**What needs to be done**.
Keep every line in which "main" occurs and drop the rest of the data.

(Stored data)
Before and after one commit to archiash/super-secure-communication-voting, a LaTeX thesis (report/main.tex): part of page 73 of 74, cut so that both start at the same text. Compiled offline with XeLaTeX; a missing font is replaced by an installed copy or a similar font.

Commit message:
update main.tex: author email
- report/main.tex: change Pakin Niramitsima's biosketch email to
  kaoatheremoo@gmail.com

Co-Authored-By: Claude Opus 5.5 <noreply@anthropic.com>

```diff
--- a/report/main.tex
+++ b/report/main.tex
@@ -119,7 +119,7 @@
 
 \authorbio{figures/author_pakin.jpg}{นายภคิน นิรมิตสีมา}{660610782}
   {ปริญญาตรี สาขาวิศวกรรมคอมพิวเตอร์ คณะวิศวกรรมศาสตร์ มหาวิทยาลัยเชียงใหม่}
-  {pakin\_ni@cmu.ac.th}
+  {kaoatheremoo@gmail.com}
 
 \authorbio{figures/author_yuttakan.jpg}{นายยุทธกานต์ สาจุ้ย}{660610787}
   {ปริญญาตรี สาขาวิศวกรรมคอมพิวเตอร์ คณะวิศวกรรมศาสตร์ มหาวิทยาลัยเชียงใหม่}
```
--
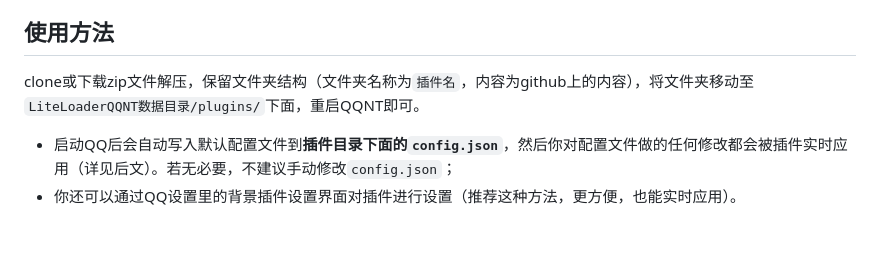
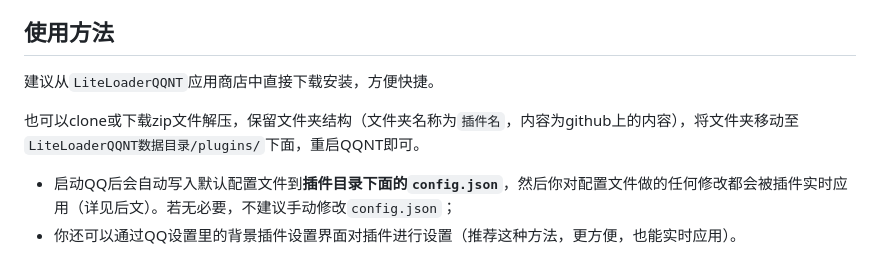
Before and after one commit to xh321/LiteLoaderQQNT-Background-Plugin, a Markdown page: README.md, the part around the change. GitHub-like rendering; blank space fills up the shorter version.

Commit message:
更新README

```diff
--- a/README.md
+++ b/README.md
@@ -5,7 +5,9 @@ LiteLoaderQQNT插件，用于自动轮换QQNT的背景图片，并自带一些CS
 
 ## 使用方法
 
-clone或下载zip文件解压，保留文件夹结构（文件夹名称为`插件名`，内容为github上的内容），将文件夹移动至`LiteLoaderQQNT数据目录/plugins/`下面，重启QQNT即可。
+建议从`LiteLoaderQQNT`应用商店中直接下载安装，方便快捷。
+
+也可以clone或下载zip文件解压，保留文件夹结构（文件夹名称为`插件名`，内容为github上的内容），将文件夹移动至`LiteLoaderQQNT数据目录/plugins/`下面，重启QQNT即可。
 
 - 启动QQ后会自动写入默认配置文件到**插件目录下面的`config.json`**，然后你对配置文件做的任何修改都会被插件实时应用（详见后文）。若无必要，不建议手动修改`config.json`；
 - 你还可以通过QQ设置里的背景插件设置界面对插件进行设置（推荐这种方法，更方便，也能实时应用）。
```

**Solution to the exercise**.
Before and after one commit to archiash/super-secure-communication-voting, a LaTeX thesis (report/main.tex): part of page 73 of 74, cut so that both start at the same text. Compiled offline with XeLaTeX; a missing font is replaced by an installed copy or a similar font.
update main.tex: author email
- report/main.tex: change Pakin Niramitsima's biosketch email to
--- a/report/main.tex
+++ b/report/main.tex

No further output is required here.